## YOUR GOAL
What lines in the records below mention "querySelector"? List them all.

## GIVEN DATA
==========
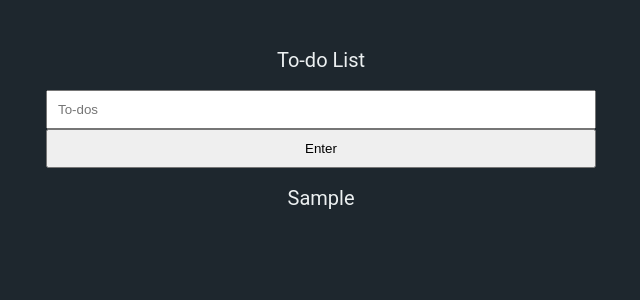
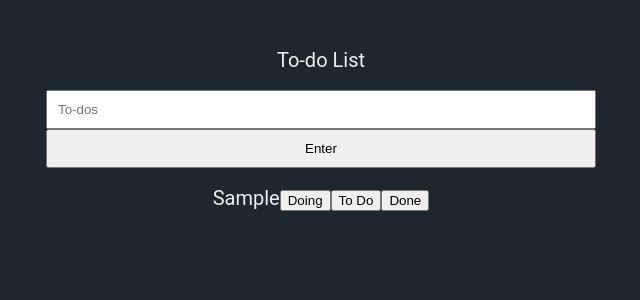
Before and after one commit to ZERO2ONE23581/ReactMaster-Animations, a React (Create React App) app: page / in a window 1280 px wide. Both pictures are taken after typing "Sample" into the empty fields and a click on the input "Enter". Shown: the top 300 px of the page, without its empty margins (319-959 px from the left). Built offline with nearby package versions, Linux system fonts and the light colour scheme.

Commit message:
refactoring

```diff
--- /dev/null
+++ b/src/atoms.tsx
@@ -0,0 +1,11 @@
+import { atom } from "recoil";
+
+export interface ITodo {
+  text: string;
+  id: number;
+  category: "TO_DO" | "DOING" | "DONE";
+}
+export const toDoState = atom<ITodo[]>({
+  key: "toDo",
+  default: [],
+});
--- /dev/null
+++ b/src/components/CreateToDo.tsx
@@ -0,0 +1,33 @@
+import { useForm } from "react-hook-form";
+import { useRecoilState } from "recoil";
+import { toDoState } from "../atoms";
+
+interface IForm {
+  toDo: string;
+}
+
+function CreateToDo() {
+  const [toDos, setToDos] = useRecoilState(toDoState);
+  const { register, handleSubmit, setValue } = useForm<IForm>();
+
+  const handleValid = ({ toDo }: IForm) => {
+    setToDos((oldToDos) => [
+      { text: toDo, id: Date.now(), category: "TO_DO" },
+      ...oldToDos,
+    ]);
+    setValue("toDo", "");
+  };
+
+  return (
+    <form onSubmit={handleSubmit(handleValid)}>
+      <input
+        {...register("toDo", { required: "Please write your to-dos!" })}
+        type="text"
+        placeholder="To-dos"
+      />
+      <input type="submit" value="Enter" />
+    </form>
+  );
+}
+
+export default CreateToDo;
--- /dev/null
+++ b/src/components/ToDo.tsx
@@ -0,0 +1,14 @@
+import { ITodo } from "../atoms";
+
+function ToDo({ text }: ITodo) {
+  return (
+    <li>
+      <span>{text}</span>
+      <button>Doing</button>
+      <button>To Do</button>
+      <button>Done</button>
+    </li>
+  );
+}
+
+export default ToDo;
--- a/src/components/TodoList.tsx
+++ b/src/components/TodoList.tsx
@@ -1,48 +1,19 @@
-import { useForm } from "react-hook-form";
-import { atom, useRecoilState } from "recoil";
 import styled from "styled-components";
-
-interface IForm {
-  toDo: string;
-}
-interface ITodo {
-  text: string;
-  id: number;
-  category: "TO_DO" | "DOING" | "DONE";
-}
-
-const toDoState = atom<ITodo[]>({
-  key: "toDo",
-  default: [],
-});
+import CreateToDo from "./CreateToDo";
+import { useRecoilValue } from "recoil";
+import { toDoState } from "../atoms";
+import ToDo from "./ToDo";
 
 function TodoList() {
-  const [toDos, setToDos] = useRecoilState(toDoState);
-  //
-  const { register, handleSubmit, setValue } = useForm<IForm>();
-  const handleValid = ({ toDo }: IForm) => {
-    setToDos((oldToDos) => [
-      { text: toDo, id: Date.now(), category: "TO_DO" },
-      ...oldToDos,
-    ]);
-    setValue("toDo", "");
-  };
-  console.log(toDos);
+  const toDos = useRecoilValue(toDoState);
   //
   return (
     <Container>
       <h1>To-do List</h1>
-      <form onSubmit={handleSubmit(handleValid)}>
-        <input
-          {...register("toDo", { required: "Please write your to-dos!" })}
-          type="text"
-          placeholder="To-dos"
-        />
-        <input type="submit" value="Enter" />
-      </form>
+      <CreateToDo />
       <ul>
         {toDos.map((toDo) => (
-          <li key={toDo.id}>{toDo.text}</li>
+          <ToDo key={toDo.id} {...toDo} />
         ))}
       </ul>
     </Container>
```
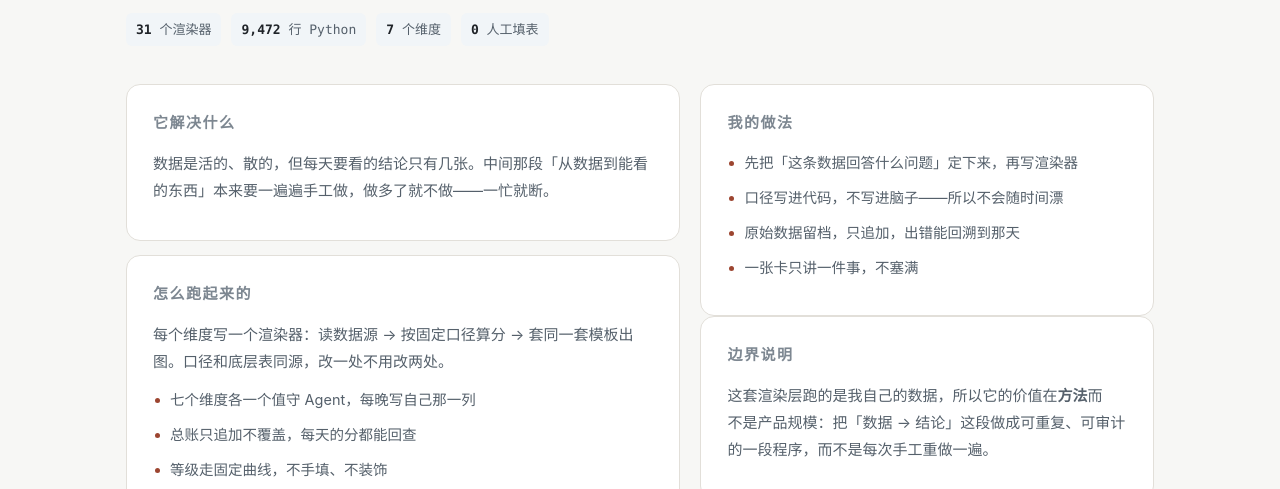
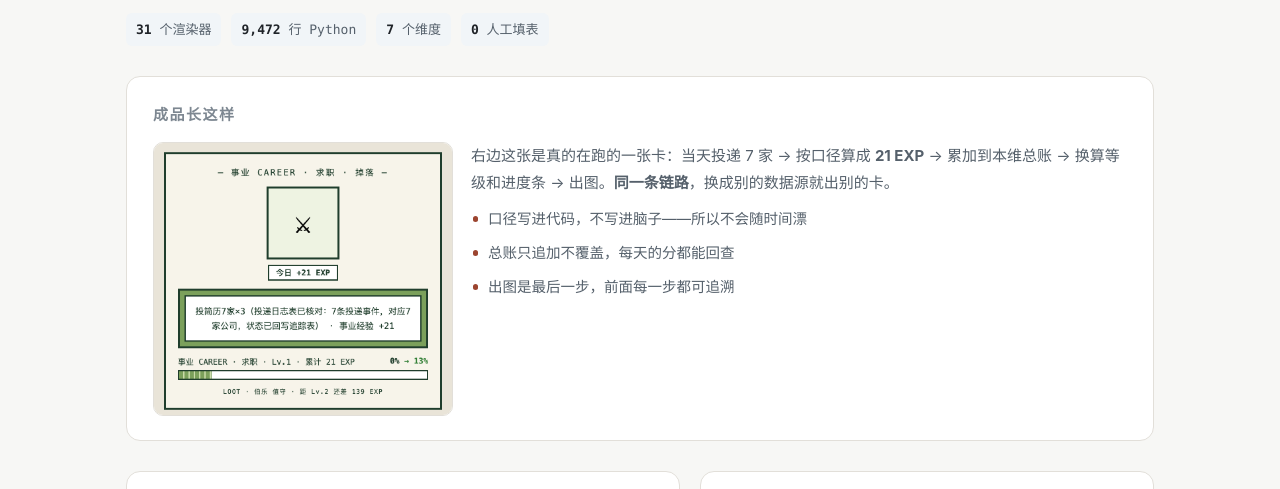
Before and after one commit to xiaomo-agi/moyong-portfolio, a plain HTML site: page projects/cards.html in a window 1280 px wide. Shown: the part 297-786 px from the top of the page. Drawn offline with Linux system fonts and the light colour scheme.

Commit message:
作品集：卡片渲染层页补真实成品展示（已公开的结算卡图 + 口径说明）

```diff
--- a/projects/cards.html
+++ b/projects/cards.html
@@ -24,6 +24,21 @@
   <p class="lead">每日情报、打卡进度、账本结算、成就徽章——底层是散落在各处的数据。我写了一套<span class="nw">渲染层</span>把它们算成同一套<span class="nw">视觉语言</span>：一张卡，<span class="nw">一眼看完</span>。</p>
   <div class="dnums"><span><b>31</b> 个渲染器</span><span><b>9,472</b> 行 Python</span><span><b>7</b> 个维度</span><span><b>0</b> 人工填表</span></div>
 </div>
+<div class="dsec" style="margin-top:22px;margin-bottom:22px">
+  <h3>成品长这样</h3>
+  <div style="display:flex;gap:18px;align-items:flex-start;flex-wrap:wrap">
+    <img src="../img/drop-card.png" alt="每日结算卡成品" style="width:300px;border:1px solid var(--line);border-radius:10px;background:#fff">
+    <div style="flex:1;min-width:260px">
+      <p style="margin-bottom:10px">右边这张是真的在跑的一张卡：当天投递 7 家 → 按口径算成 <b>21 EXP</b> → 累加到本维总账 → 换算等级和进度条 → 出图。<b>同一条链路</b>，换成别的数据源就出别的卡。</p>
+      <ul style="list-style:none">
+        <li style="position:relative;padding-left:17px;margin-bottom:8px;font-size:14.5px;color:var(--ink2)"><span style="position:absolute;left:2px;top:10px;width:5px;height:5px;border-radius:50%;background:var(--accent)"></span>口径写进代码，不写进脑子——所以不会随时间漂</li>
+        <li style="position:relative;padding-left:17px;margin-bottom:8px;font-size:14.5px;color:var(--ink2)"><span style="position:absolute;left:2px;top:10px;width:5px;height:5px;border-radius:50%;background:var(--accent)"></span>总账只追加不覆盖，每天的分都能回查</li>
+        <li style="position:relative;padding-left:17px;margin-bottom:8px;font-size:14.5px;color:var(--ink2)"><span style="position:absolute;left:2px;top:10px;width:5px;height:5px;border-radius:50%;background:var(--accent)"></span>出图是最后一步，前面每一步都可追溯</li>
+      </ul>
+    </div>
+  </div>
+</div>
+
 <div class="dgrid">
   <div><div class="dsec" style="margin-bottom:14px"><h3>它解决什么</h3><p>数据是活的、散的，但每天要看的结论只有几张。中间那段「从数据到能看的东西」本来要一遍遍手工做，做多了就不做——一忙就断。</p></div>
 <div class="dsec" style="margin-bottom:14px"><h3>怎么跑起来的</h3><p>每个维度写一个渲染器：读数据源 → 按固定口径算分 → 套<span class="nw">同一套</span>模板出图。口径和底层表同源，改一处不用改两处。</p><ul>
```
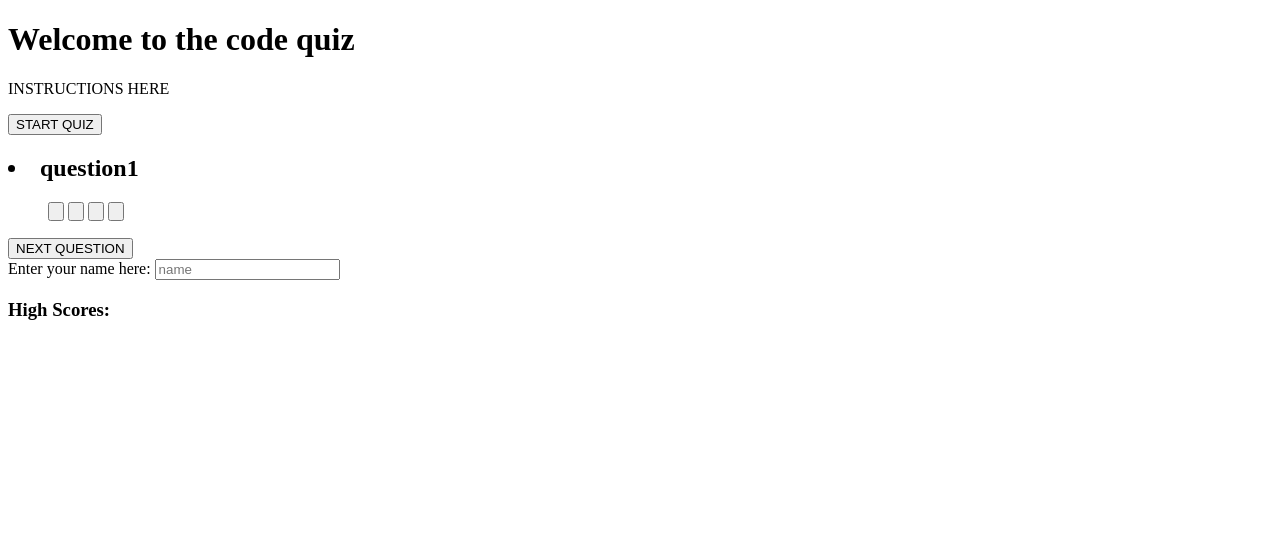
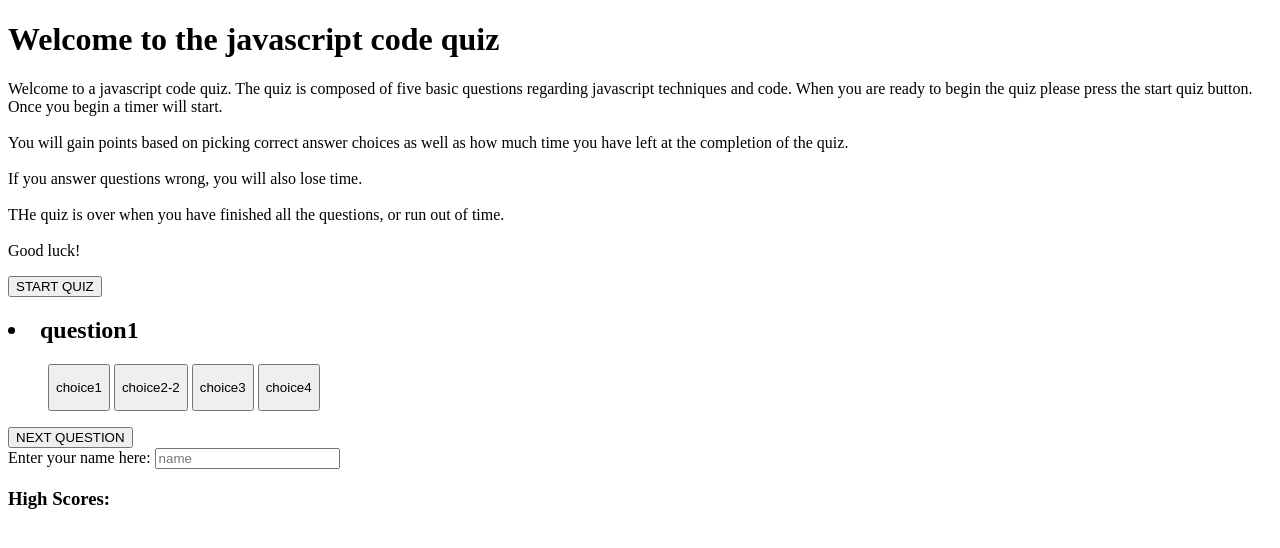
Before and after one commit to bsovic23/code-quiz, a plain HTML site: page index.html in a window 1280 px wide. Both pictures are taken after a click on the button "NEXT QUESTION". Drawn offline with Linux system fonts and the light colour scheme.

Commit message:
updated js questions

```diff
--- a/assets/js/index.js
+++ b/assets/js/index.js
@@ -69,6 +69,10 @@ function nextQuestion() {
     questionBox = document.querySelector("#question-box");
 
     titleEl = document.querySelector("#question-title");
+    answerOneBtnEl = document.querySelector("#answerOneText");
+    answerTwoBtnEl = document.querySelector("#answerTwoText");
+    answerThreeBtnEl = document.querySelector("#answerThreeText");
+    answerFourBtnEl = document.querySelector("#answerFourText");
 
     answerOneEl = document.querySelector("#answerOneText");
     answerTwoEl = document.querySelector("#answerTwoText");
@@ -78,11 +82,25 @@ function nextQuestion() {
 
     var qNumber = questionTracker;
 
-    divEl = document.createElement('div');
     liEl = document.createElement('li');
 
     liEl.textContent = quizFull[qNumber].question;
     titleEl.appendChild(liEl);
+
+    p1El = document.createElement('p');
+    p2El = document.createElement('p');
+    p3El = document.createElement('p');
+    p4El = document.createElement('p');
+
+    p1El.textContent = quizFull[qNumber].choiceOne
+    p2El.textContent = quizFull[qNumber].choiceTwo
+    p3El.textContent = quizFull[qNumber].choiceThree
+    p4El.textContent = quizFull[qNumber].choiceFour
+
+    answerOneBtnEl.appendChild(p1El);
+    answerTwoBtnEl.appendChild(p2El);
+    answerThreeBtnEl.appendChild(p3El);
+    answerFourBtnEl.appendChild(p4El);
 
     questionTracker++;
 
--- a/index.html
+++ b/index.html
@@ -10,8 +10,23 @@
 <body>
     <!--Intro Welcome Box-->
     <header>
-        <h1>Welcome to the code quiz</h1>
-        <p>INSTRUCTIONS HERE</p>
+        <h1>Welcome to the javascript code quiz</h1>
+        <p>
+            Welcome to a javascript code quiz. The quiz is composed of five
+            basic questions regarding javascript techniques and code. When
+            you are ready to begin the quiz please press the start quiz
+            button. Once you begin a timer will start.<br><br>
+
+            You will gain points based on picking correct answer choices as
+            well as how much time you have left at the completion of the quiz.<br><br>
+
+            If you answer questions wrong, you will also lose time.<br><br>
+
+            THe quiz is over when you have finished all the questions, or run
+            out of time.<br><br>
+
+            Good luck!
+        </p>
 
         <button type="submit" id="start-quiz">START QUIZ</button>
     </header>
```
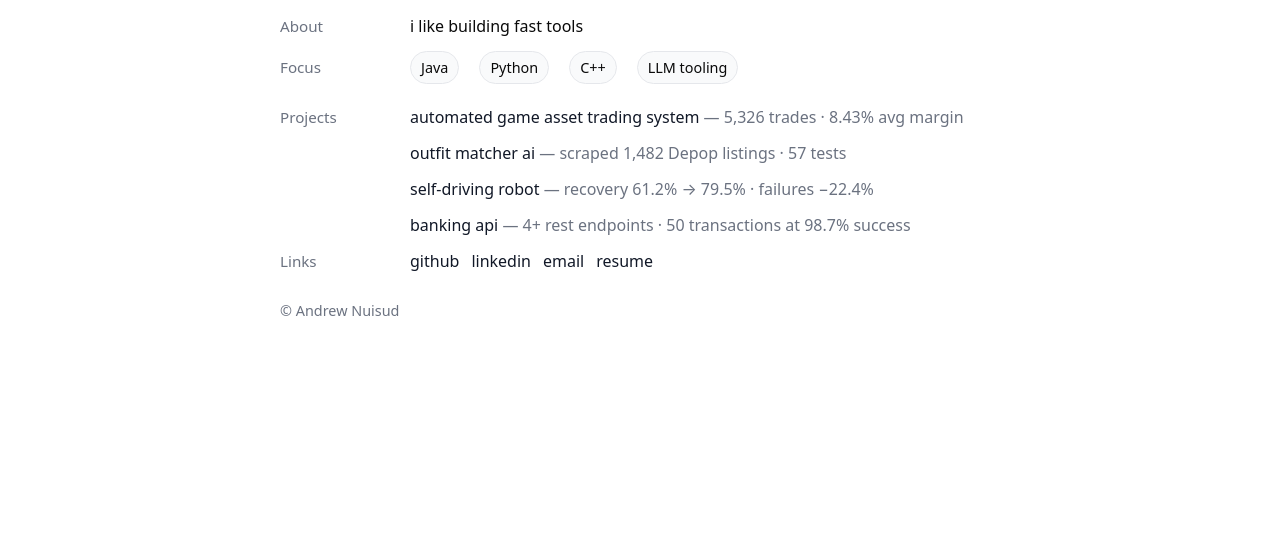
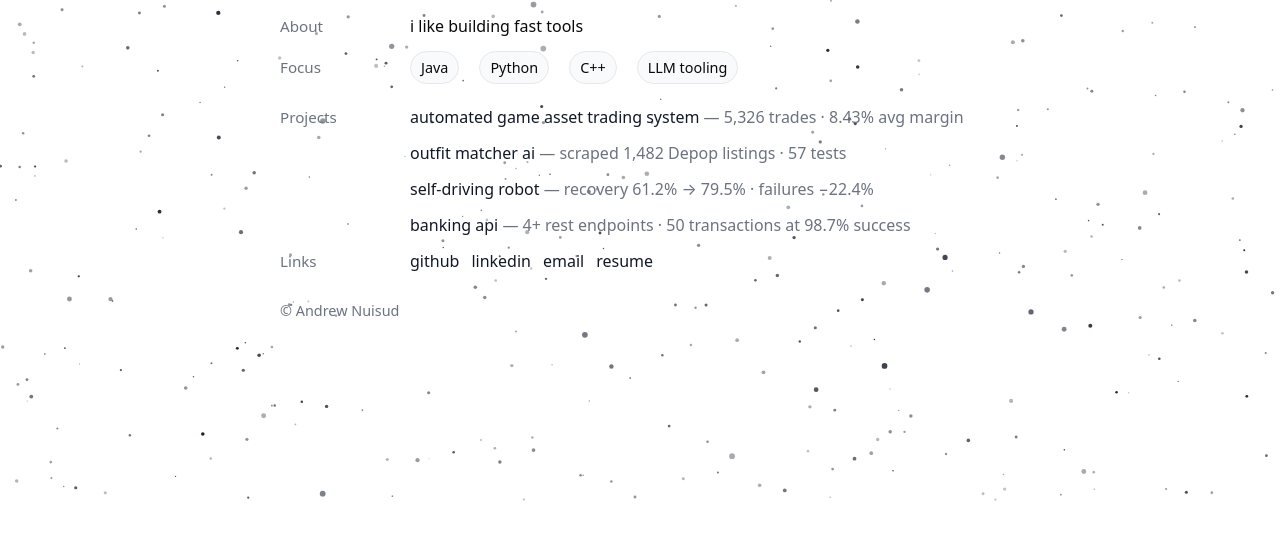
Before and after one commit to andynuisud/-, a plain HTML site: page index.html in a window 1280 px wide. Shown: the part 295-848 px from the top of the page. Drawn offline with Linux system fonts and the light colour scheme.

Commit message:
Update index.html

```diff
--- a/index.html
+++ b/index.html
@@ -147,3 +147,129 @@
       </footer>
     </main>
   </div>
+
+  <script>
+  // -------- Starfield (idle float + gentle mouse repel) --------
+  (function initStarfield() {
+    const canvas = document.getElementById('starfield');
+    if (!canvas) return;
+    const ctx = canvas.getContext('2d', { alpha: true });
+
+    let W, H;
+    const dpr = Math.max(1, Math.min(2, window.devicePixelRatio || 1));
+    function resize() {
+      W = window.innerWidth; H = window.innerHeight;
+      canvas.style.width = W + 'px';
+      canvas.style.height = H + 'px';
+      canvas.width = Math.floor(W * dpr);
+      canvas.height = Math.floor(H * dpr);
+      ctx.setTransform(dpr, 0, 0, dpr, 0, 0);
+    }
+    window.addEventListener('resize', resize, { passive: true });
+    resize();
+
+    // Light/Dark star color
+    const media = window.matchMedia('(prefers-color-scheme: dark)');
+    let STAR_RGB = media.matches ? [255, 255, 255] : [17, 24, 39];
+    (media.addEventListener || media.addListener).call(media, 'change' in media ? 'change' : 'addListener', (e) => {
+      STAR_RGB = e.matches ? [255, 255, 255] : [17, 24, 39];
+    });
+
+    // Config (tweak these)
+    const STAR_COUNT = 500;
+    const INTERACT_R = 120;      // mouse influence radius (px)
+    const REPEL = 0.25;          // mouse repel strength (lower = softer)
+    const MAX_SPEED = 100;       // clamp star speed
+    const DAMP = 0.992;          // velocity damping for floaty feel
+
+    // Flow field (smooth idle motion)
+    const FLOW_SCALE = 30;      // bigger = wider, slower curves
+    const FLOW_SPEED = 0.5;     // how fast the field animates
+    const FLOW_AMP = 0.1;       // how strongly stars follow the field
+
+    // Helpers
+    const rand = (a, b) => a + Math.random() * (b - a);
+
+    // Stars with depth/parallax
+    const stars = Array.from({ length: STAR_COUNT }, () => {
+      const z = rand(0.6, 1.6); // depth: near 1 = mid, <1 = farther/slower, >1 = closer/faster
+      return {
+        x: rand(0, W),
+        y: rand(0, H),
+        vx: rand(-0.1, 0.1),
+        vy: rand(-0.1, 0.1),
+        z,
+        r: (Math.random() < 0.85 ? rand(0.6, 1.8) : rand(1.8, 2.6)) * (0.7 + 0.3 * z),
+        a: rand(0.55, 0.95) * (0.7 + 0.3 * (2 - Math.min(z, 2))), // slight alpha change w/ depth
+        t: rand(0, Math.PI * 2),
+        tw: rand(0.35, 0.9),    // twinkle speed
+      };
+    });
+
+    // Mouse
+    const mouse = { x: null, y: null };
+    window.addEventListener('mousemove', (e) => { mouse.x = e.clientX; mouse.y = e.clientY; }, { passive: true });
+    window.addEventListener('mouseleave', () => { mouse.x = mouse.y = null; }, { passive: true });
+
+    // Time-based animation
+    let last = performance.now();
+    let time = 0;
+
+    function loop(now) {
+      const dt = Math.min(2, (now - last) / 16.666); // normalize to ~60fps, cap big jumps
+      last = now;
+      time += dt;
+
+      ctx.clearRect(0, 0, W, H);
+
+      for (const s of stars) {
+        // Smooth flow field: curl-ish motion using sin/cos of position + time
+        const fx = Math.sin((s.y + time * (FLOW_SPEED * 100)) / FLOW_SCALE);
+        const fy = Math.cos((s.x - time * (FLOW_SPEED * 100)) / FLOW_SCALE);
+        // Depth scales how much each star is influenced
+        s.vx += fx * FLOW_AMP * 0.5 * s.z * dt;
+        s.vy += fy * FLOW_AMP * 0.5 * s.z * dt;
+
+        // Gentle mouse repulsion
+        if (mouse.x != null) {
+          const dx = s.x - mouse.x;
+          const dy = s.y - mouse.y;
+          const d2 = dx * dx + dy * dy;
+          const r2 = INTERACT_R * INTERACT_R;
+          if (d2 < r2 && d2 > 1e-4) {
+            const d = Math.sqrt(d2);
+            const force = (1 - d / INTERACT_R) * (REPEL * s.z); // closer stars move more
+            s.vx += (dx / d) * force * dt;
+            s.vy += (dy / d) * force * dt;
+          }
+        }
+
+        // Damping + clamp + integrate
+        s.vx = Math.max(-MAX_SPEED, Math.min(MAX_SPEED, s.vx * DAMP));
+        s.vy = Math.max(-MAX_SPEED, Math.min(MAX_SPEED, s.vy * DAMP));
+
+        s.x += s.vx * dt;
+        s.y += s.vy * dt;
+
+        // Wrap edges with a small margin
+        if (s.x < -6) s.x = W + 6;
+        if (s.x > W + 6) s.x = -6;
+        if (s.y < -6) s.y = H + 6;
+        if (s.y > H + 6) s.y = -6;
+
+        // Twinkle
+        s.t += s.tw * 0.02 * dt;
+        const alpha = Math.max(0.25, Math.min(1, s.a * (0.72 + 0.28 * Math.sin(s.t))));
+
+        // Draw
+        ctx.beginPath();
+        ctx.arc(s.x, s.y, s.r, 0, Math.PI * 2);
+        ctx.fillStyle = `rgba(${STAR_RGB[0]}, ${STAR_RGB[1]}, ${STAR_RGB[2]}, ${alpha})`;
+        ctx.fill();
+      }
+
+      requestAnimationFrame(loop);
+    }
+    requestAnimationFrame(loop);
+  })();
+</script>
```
==========
## RESPONSE FOR THIS EXERCISE
     questionBox = document.querySelector("#question-box");
     titleEl = document.querySelector("#question-title");
+    answerOneBtnEl = document.querySelector("#answerOneText");
+    answerTwoBtnEl = document.querySelector("#answerTwoText");
+    answerThreeBtnEl = document.querySelector("#answerThreeText");
+    answerFourBtnEl = document.querySelector("#answerFourText");
     answerOneEl = document.querySelector("#answerOneText");
     answerTwoEl = document.querySelector("#answerTwoText");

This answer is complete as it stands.